WHAT THE TASK REQUIRES:
Throughout the material below, how many lines include the string "index"? Reply with only the number.

THE INPUT:
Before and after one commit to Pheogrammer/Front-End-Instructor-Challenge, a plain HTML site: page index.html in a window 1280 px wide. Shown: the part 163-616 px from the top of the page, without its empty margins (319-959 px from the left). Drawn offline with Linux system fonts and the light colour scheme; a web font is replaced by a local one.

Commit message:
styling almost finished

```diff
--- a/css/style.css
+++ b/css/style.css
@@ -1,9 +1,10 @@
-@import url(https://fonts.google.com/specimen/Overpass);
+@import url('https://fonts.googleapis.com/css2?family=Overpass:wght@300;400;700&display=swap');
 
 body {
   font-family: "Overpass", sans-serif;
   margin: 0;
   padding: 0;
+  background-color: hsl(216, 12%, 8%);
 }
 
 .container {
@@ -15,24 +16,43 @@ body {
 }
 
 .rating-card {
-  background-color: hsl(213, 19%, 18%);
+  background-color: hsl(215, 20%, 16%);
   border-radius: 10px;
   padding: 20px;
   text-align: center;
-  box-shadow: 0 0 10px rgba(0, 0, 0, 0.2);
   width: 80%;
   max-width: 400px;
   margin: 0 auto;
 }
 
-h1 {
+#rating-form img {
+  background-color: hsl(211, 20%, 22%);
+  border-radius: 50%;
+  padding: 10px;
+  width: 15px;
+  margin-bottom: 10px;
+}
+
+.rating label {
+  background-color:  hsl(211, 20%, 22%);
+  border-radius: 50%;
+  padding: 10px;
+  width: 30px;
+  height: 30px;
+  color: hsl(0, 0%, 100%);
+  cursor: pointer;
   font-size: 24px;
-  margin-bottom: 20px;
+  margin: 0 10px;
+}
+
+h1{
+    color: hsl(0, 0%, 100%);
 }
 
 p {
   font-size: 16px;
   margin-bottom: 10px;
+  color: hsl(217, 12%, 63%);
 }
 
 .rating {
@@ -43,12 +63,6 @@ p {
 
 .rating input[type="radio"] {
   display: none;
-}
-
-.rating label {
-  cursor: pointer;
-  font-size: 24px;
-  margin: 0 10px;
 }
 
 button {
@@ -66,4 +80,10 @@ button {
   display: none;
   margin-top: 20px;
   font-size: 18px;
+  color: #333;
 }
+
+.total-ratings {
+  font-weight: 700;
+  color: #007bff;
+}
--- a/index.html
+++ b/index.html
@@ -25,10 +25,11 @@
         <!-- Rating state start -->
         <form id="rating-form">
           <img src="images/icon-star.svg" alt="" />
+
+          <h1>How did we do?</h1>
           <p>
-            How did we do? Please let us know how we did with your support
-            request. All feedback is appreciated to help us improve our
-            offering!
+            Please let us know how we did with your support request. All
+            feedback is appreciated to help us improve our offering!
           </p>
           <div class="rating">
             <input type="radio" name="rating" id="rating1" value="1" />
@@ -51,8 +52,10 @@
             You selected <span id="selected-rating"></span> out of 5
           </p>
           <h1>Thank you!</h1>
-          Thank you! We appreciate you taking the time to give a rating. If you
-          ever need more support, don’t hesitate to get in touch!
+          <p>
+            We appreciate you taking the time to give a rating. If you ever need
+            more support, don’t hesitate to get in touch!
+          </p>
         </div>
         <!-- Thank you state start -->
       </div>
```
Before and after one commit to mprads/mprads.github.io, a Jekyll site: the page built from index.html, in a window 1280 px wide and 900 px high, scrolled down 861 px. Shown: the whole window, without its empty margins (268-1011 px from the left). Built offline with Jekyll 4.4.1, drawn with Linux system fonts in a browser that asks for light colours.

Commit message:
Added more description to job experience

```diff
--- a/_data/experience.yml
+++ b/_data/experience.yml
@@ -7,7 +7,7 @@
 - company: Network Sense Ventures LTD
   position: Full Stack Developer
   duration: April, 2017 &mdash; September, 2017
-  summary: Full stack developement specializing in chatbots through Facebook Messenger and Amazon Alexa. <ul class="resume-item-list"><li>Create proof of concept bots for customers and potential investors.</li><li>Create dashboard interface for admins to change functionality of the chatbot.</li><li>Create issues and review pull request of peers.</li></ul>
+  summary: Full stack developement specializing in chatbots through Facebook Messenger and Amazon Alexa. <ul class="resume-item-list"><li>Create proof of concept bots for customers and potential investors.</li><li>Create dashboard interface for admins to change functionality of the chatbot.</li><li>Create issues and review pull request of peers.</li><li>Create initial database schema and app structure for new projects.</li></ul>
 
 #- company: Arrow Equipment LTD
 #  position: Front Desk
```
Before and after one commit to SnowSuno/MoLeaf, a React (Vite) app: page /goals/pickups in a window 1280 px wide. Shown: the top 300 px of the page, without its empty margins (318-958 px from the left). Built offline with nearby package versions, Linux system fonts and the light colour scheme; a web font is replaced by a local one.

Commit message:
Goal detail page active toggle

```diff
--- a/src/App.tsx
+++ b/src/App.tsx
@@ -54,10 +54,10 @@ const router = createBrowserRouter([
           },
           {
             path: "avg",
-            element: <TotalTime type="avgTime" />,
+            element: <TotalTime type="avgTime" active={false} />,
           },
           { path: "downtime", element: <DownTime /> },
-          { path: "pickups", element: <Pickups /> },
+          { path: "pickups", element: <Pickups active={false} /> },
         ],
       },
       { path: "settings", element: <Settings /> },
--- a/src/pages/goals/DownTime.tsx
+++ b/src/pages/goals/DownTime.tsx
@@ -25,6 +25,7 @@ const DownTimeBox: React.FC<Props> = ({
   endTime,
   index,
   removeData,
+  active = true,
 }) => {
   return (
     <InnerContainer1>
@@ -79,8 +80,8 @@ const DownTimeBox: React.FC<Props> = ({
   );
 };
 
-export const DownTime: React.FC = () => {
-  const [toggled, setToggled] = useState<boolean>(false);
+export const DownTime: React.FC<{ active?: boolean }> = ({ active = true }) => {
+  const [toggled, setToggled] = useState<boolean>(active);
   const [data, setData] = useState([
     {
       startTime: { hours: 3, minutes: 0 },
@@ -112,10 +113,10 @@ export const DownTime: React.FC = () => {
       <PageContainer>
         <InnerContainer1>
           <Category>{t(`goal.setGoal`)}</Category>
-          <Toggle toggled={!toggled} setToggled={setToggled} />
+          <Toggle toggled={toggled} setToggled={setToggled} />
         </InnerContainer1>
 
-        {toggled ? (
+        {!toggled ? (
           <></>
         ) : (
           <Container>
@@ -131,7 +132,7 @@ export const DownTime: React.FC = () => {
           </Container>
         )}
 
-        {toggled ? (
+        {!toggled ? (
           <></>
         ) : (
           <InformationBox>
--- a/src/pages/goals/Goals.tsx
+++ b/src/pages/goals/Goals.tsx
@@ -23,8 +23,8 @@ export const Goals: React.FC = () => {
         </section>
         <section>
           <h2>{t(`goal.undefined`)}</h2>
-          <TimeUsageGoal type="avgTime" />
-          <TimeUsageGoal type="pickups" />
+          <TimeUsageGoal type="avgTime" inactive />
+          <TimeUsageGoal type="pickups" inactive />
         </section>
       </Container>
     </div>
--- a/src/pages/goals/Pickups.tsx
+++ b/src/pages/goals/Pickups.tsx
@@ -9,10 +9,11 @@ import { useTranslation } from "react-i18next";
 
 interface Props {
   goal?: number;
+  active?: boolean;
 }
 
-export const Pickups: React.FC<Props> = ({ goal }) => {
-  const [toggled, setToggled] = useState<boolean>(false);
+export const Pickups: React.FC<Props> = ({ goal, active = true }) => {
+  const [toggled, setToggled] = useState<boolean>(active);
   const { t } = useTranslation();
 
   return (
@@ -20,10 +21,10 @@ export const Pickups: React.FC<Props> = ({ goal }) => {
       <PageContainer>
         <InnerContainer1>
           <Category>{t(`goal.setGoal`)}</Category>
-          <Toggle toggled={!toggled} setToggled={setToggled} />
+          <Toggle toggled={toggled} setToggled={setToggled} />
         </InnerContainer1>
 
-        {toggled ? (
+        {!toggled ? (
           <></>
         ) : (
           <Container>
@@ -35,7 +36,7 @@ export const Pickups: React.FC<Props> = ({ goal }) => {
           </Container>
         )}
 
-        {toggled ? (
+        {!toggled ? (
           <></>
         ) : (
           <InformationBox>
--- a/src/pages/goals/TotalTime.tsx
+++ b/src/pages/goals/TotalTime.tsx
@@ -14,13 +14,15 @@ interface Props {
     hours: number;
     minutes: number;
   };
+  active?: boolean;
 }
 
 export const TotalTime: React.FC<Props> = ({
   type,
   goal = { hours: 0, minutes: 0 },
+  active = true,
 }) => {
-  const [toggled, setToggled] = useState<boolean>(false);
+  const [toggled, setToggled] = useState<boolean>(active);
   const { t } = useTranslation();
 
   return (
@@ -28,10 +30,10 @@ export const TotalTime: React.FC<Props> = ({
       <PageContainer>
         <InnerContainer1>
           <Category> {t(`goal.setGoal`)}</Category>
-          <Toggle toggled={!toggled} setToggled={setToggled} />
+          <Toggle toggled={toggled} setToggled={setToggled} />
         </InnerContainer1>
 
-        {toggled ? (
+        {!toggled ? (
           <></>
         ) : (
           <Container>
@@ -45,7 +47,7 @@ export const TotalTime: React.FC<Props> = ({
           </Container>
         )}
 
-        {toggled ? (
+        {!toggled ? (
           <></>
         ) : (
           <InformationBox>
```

FINISHED EXERCISE:
5